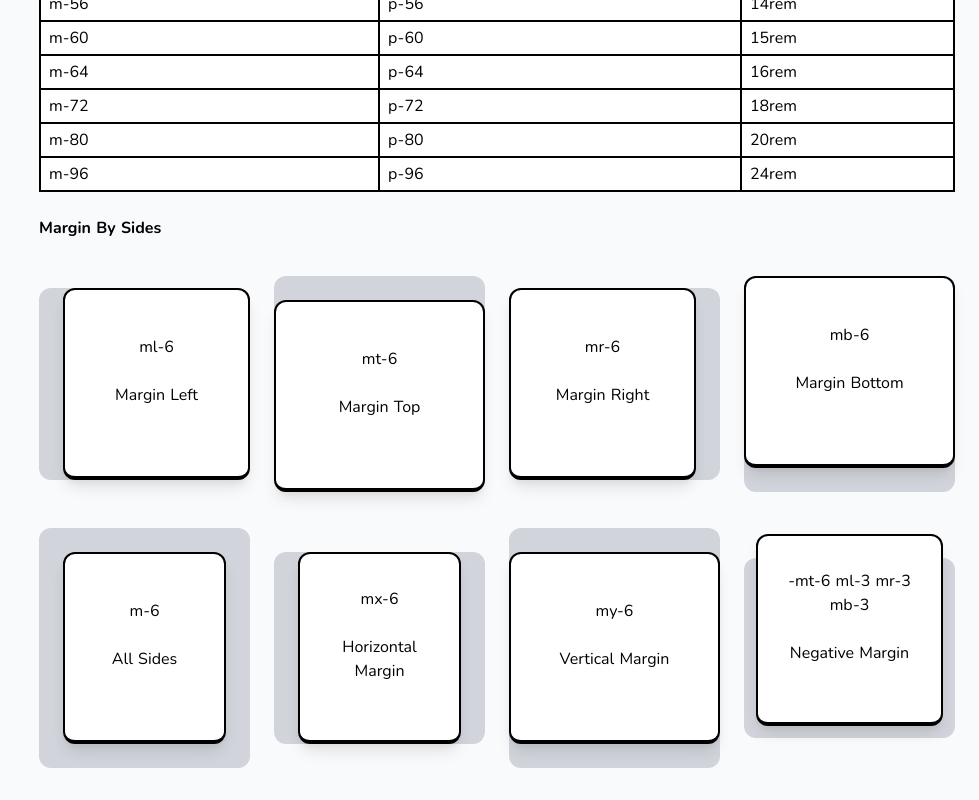
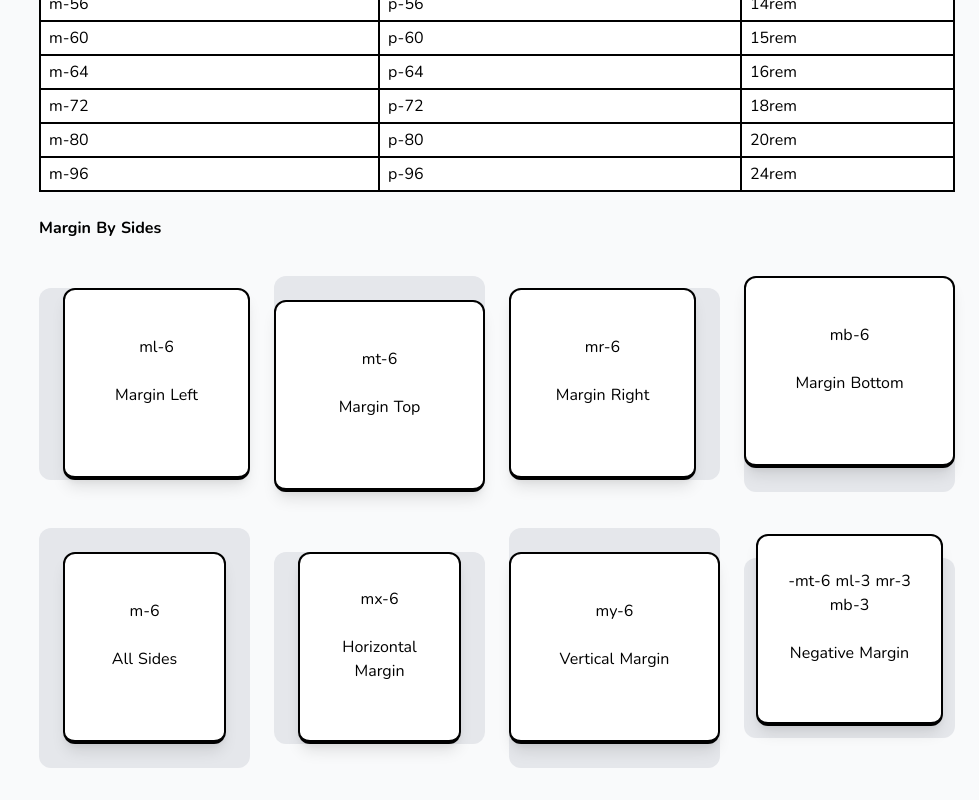
Before and after one commit to juankbrera/tailwind-guide, a Nuxt app: page / in a window 1280 px wide. Shown: the part 11200-12000 px from the top of the page, without its empty margins (301-1280 px from the left). Built offline with nearby package versions, Linux system fonts and the light colour scheme.

Commit message:
updating bg color

```diff
--- a/components/sections/spacing.vue
+++ b/components/sections/spacing.vue
@@ -29,7 +29,7 @@
         :key="example.title"
         class="flex items-center justify-center"
       >
-        <div class="flex bg-gray-300 rounded-xl w-full">
+        <div class="flex bg-gray-200 rounded-xl w-full">
           <ui-sample-bordered-box class="w-full h-48" :class="example.utility">
             <p>{{ example.utility }}</p>
             <p>{{ example.title }}</p>
@@ -48,7 +48,7 @@
         class="flex items-center justify-center"
       >
         <div
-          class="flex bg-gray-300 rounded-xl w-full"
+          class="flex bg-gray-200 rounded-xl w-full"
           :class="example.utility"
         >
           <ui-sample-bordered-box class="w-full h-48">
```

* * * * * * * * *

Report all lines of the material that contain the word "utility".

           <ui-sample-bordered-box class="w-full h-48" :class="example.utility">
             <p>{{ example.utility }}</p>
           :class="example.utility"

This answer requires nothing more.